-- EXERCISE OBJECTIVE --
Search the records for the word "ipynb". Copy every line where it appears.

Segment Start: LISTED ENTRIES

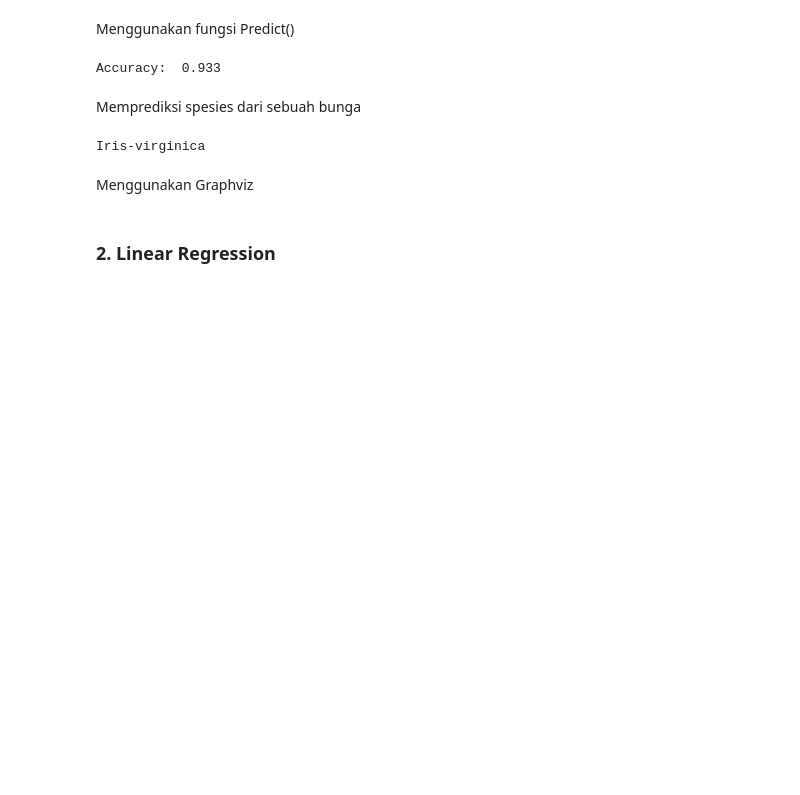
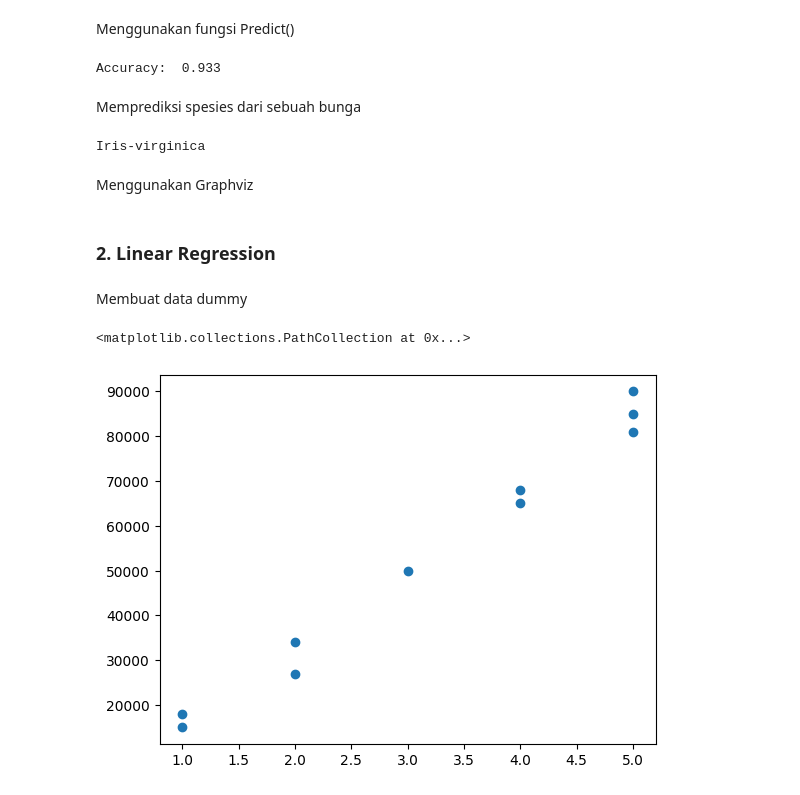
Before and after one commit to Radityaz/2025_AI_TI1B, a Jupyter notebook: RikoAdityaZaki_AI_08.ipynb, the cells around one changed output. Cells and saved outputs as stored; diff of their text form; code cells hidden in the pictures; blank space fills up the shorter version.

```diff
--- a/RikoAdityaZaki_AI_08.ipynb
+++ b/RikoAdityaZaki_AI_08.ipynb
@@ -88,3 +92,18 @@ export_graphviz(
     filled =True)
 # %% [markdown]
 ### 2.	Linear Regression
+# %% [markdown]
+Membuat data dummy
+# %%
+
+#buat data jumlah kamar
+bedrooms = np.array([1,1,2,2,3,4,4,5,5,5])
+
+#data harga rumah. asumsi dalam dollar
+house_price = np.array([15000, 18000, 27000, 34000, 50000, 68000, 65000, 81000,85000, 90000])
+%matplotlib inline
+
+plt.scatter(bedrooms, house_price)
+# %% [output]
+<matplotlib.collections.PathCollection at 0x...>
+[figure, added]
```
Also changed, not shown: parts of 18 cells of this notebook.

Segment End: LISTED ENTRIES

-- SOLUTION TO THIS EXERCISE --
Before and after one commit to Radityaz/2025_AI_TI1B, a Jupyter notebook: RikoAdityaZaki_AI_08.ipynb, the cells around one changed output. Cells and saved outputs as stored; diff of their text form; code cells hidden in the pictures; blank space fills up the shorter version.
--- a/RikoAdityaZaki_AI_08.ipynb
+++ b/RikoAdityaZaki_AI_08.ipynb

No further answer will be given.